There are four parts to Medicare, which are simply labelled A, B, C, and D. Parts A and B are often referred to as Original Medicare. Part C is often called Medicare Advantage, and it is a managed care plan that wraps Parts A, B, and D together in one package. Part D is the standalone Medicare prescription drug plan.
Part A: To begin, let’s talk about Medicare Part A, which is the coverage for your hospital care, along with limited services in a nursing home (Skilled Nursing Facility or SNF), some home health services and Hospice (end of life) services. If you are going to turn 65, are a U.S. citizen (or have been a legal resident for at least 5 years), have Social Security or Railroad Retirement Board benefits, you will automatically be enrolled in the hospital coverage part of Medicare (Part A). If you are not receiving Social Security yet, you will need to fill out an application to enroll in Medicare. The key to receiving free Part A benefits is for you or your spouse to have worked and paid Medicare taxes for at least ten years.
If you are admitted to a hospital, Original Medicare requires a deductible and coinsurance. However, if you have a Supplement or Medigap plan, those costs are covered for an entire year after Original Medicare coverage has been used up. Read more here about Medigap coverage.

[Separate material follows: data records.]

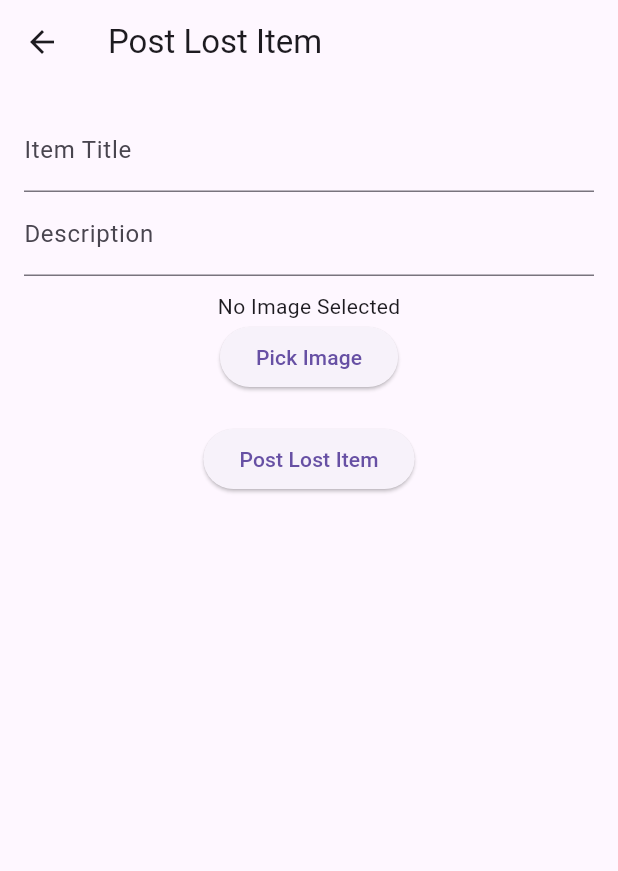
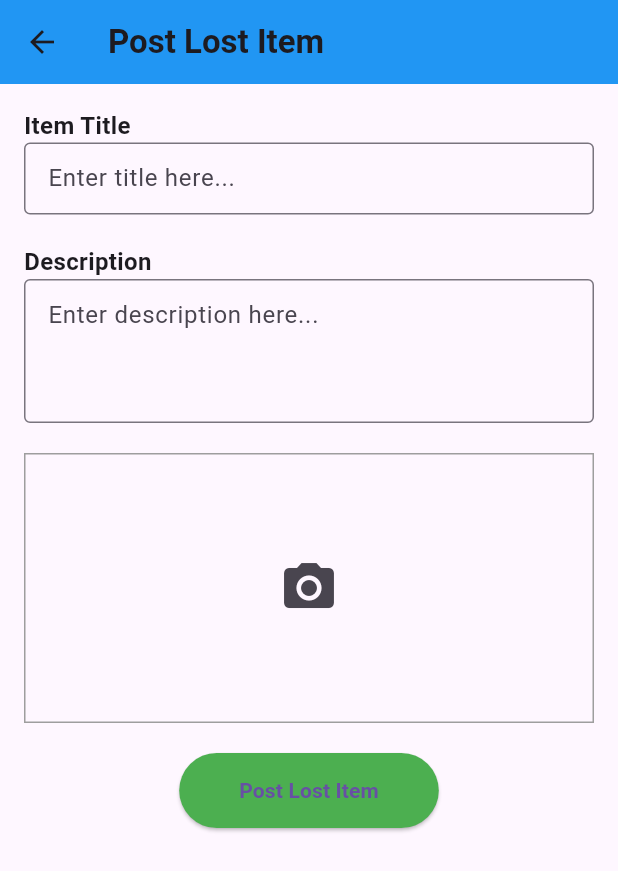
Before and after one commit to mahamudsourov/lost_and_found, a Flutter app: the HomeScreen screen opened directly, scrolled down 576 dp, after a tap on "Post Lost Item", on a phone screen of 412 x 824 dp. Shown: the top 871 px of the screen. Run offline on Flutter 3.47's test engine with Material 3 defaults, Android fonts, the phone set to English and light mode, and no system bars; our stand-ins replace image_picker.

Commit message:
Updated_all_pages

```diff
--- a/lib/screens/home_screen.dart
+++ b/lib/screens/home_screen.dart
@@ -27,14 +27,14 @@ class _HomeScreenState extends State<HomeScreen> {
       'title': 'TWS',
       'description': 'A pair of wireless earphones, black color.',
       'imageUrl': 'assets/images/TWS.jpg',
-      'poster': 'Ahmed Ali',
+      'poster': 'Sourov',
       'timeAgo': '2 days ago',
     },
     {
       'title': 'Mobile',
       'description': 'An iPhone 13, space gray, with a cracked screen.',
       'imageUrl': 'assets/images/mobile.jpg',
-      'poster': 'Sarah Khan',
+      'poster': 'Taifur',
       'timeAgo': '1 week ago',
     },
   ];
@@ -44,14 +44,14 @@ class _HomeScreenState extends State<HomeScreen> {
       'title': 'Umbrella',
       'description': 'A red umbrella, slightly worn, found near the park.',
       'imageUrl': 'assets/images/umbrella.jpg',
-      'poster': 'John Doe',
+      'poster': 'Shuvo',
       'timeAgo': '2 days ago',
     },
     {
       'title': 'Id Card',
       'description': 'A student ID card, Daffodil International University.',
       'imageUrl': 'assets/images/Id_card.jpg',
-      'poster': 'Emily Clark',
+      'poster': 'Nahid',
       'timeAgo': '4 months ago',
     },
     {
@@ -59,7 +59,7 @@ class _HomeScreenState extends State<HomeScreen> {
       'description':
           'A scientific calculator, brand Casio, found in the classroom.',
       'imageUrl': 'assets/images/calculator.jpg',
-      'poster': 'Mark Smith',
+      'poster': 'Turzo',
       'timeAgo': '1 day ago',
     },
   ];
@@ -91,14 +91,7 @@ class _HomeScreenState extends State<HomeScreen> {
       appBar: AppBar(
         title: const Center(child: Text('Lost & Found')),
         backgroundColor: Theme.of(context).colorScheme.primary,
-        actions: [
-          IconButton(
-            icon: const Icon(Icons.search),
-            onPressed: () {
-              // You can add search functionality here.
-            },
-          ),
-        ],
+        // Removed the search icon here
       ),
       drawer: Drawer(
         child: ListView(
--- a/lib/screens/post_item_screen.dart
+++ b/lib/screens/post_item_screen.dart
@@ -6,11 +6,9 @@ class PostItemScreen extends StatefulWidget {
   final String category;
   final Function(Map<String, String>) onNewItemPosted;
 
-  // ignore: prefer_const_constructors_in_immutables, use_key_in_widget_constructors
   PostItemScreen({required this.category, required this.onNewItemPosted});
 
   @override
-  // ignore: library_private_types_in_public_api
   _PostItemScreenState createState() => _PostItemScreenState();
 }
 
@@ -56,32 +54,71 @@ class _PostItemScreenState extends State<PostItemScreen> {
       appBar: AppBar(
         title: Text(
           widget.category == "lost" ? 'Post Lost Item' : 'Post Found Item',
+          style: TextStyle(fontWeight: FontWeight.bold),
         ),
+        backgroundColor: Colors.blue,
       ),
       body: Padding(
         padding: EdgeInsets.all(16),
         child: Column(
+          crossAxisAlignment: CrossAxisAlignment.start,
           children: [
+            Text(
+              'Item Title',
+              style: TextStyle(fontSize: 16, fontWeight: FontWeight.w600),
+            ),
             TextField(
               controller: titleController,
-              decoration: InputDecoration(labelText: 'Item Title'),
+              decoration: InputDecoration(
+                hintText: 'Enter title here...',
+                border: OutlineInputBorder(),
+                contentPadding: EdgeInsets.all(12),
+              ),
+            ),
+            SizedBox(height: 20),
+            Text(
+              'Description',
+              style: TextStyle(fontSize: 16, fontWeight: FontWeight.w600),
             ),
             TextField(
               controller: descriptionController,
-              decoration: InputDecoration(labelText: 'Description'),
+              maxLines: 3,
+              decoration: InputDecoration(
+                hintText: 'Enter description here...',
+                border: OutlineInputBorder(),
+                contentPadding: EdgeInsets.all(12),
               ),
-            SizedBox(height: 10),
+            ),
+            SizedBox(height: 20),
+            Container(
+              height: 180,
+              decoration: BoxDecoration(
+                border: Border.all(color: Colors.grey, width: 1),
+              ),
+              child:
                   _image != null
-                ? Image.file(_image!, height: 200, fit: BoxFit.cover)
-                : Text("No Image Selected"),
-            ElevatedButton(onPressed: _pickImage, child: Text('Pick Image')),
+                      ? Image.file(_image!, fit: BoxFit.cover)
+                      : Center(
+                        child: IconButton(
+                          icon: Icon(Icons.camera_alt, size: 40),
+                          onPressed: _pickImage,
+                        ),
+                      ),
+            ),
             SizedBox(height: 20),
-            ElevatedButton(
+            Center(
+              child: ElevatedButton(
                 onPressed: _submitItem,
                 child: Text(
                   widget.category == "lost"
                       ? 'Post Lost Item'
                       : 'Post Found Item',
+                  style: TextStyle(fontWeight: FontWeight.bold),
+                ),
+                style: ElevatedButton.styleFrom(
+                  backgroundColor: Colors.green,
+                  padding: EdgeInsets.symmetric(horizontal: 40, vertical: 15),
+                ),
               ),
             ),
           ],
```
Also changed, not shown: assets/images/login.png. Lines whose indentation alone changed are shown as unchanged.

Medicare Part A is known for covering inpatient hospital costs, but it also covers other services like semi-private rooms, meals, general nursing, inpatient drugs and other hospital services and supplies while you are in the hospital.
Part B: Medicare Part B covers physician services, outpatient services, ambulance services, equipment like wheelchairs, mental health services and some types of prescription drugs, such as injectable drugs you might get in a doctor’s office or outpatient clinic. Part B is not required or automatically provided to you. It is voluntary, and you can turn it down. However, if you turn it down, there is a substantial penalty if you decide later on that you want it after all. The longer you wait to you sign up for Part B, the higher your premium will be.
There is a monthly premium for Part B which is based on your income, and starts at $148.50 a month in 2021 and may be as high as $504.90 in 2021 if you make more than $500,000 a year.
Part C: This part of Medicare is what people commonly call Medicare Advantage. Medicare contracts with private insurance plans like HMOs (and PPOs) to provide Part A and B services (and usually prescription drug coverage too) to Medicare beneficiaries. This program actually started in 1966 when Medicare was first enacted, but it didn’t gain popularity until the 2000s when managed care plans began to grow. There are currently 26.5 million Medicare Advantage members in 3,350 plans around the country.
You can read more about Medicare Advantage, its pros and cons here, but basically these plans bundle the benefits of Part A, B, and usually D into one package. These plans restrict your use of providers to a network they develop, but in return you may get extra benefits like vision, dental and even hearing aids at a low or zero monthly premium. Medicare pays these plans a fixed amount per month to take care of you. If they spend less, they get to keep the change, which they may return to you in more benefits.
Part D: Medicare first started covering outpatient prescription drugs in January, 2006. You may be taking very few prescription drugs now and think you don’t need Part D. But like Part B, however, there is a penalty for waiting to get Part D until after you enroll in Medicare. For every month that you do NOT obtain Part D coverage, you will face a late enrollment penalty of 1% for every month of what is called the “national base beneficiary premium”, or $33.06 in 2021. If you have what is called “creditable” drug coverage through a current or former employer or the VA or other individual insurance plans, those plans must tell you the rules for avoiding late Part D penalties. Check with those plans before you turn down Part D.
Finding a Part D plan that works for you requires research. Our Advisors can help if you call 844 913-1177, but you can also go on the Medicare website and search for plans there.
OpenMedicare helps seniors navigate some of their most important decisions around health and wellness.